“The renal glomerulus is a dense spheroidal network of arterial capillaries, responsible for filtering the blood. It is surrounded by the Bowman's capsule, a hollow, blind-bottomed spherical structure that wraps around the glomerulus to collect the filtrate. At the two ends of the renal glomerulus we find two arterioles that put it in communication with the circulatory system. Upstream we find an arteriole, called afferent, which carries the blood to be filtered; downstream we find an arteriole, called efferent, which carries the partially filtered blood "
If you have read it, it understands thoroughly, inserted in the context of the rest of the chapter, reworked, synthesized, you can then easily remember it with 1-2 images very expressive.
If, on the other hand, as almost everyone does when they start using the techniques, you try to remember it as if the info it contains were playing cards, or without having first studied it with a good method, here you find yourself with ten and more meaningless images. to be connected together.
Which, multiplied by the hundreds of pages of the book, will make the use of memory techniques a useless and frustrating torture.
Integrating memory techniques into a study method is not essential at all, you can have great results even without them.
So, if you are a student, before trying to use memory techniques, ask yourself if your study method is good enough.
In fact, kind of like you can't put a new, super-powerful engine on a machine that can't handle it, so you can't use complex tools like memory techniques if the rest of your method isn't solid.

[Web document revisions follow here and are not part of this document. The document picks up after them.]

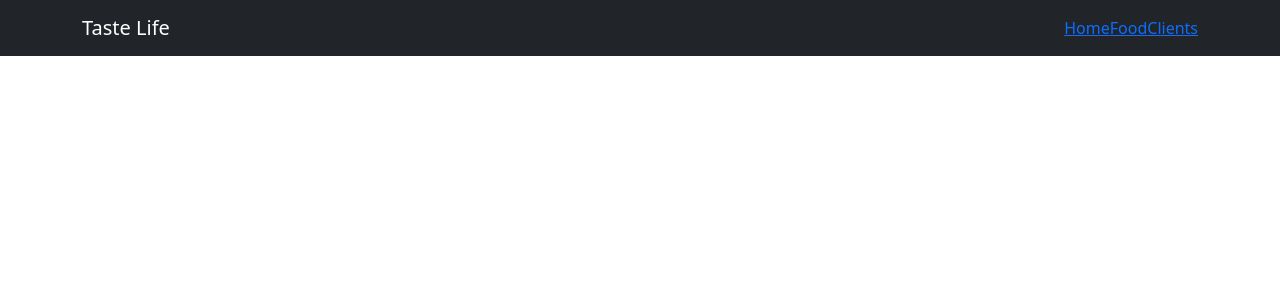
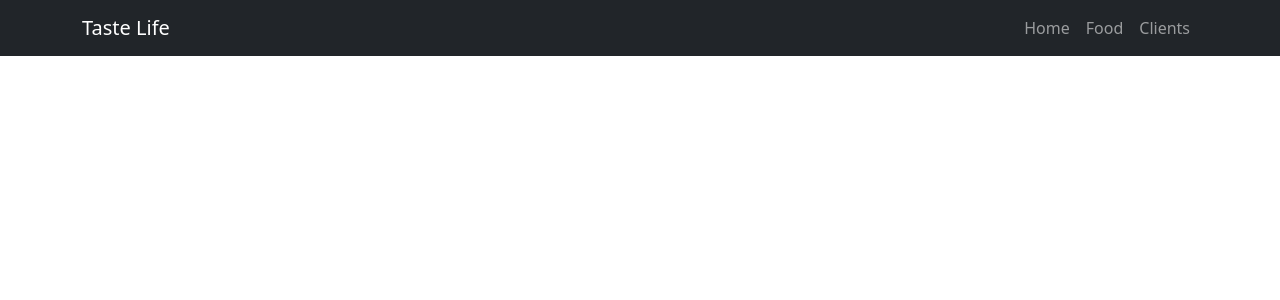
Before and after one commit to minhazul-ashim/simple-react-bootstrap, a React (Create React App) app: page / in a window 1280 px wide. Shown: the top 300 px of the page. Built offline with nearby package versions, Linux system fonts and the light colour scheme.

Commit message:
food detail card color modified

```diff
--- a/src/components/FoodDetail/FoodDetail.js
+++ b/src/components/FoodDetail/FoodDetail.js
@@ -24,8 +24,8 @@ const FoodDetail = () => {
         <div className="d-flex justify-content-center my-5">
             <Card className='w-50'>
                 <Card.Body>
-                    <Card.Title className='text-center'>{detail.strMeal}</Card.Title>
-                    <Card.Img className='img-fluid' variant="top" src={detail.strMealThumb} />
+                    <Card.Title className='text-center text-danger'>{detail.strMeal}</Card.Title>
+                    <Card.Img className='img-fluid mb-3' variant="top" src={detail.strMealThumb} />
                     <Card.Text>{detail.strInstructions?.slice(0, 300)}
                     </Card.Text>
                 </Card.Body>
--- a/src/components/Navigation/Navigation.js
+++ b/src/components/Navigation/Navigation.js
@@ -11,9 +11,9 @@ const Navigation = () => {
                 <Navbar.Toggle aria-controls="basic-navbar-nav" />
                 <Navbar.Collapse id="basic-navbar-nav">
                     <Nav className="ms-auto">
-                        <Link to='/home'>Home</Link>
-                        <Link to='/foods'>Food</Link>
-                        <Link to='/clients'>Clients</Link>
+                        <Link className='nav-link' to='/home'>Home</Link>
+                        <Link className='nav-link' to='/foods'>Food</Link>
+                        <Link className='nav-link' to='/clients'>Clients</Link>
                     </Nav>
                 </Navbar.Collapse>
             </Container>
```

When, on the other hand, you have a method, I don't say perfect, but good enough, here is that inserting the memory techniques tool can make you make a significant leap in quality, greatly increasing your memory and memory capacity.

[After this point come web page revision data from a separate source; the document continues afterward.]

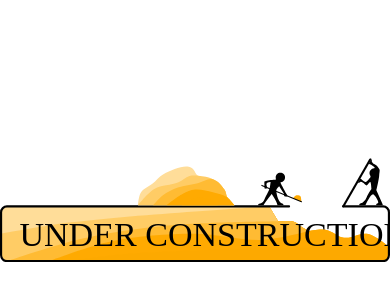
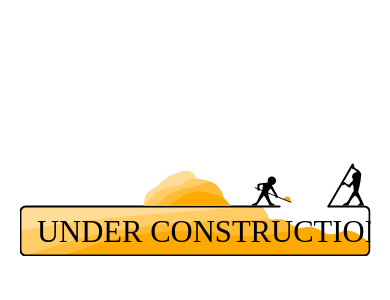
Before and after one commit to Jay-Whale/BenJonah, a plain HTML site: page index.html in a window 390 px wide. Shown: the part 212-512 px from the top of the page. Drawn offline with Linux system fonts and the light colour scheme.

Commit message:
style change

```diff
--- a/styles/index-style.css
+++ b/styles/index-style.css
@@ -17,8 +17,8 @@
     width: 800px;
 }
 
-@media screen and (max-width: 800px) {
+@media screen and (max-width: 888px) {
     .under-construction {
-        width: 100%;
+        width: 90%;
     }
 }
```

To understand how, I leave you some useful articles:
- The palace of memory, where you can clarify many aspects of the functioning of this tool and find some small practical examples
- How to study pathological anatomy, in which dialogue with a medical student on the difficulties of bringing the techniques into the reality of the study
- How to learn a theatrical script, where instead you find a demonstration of how it is memorized almost word for word
- How to store legal data, with a practical demonstration of how to study to store legal data
Enjoy the reading! Anthony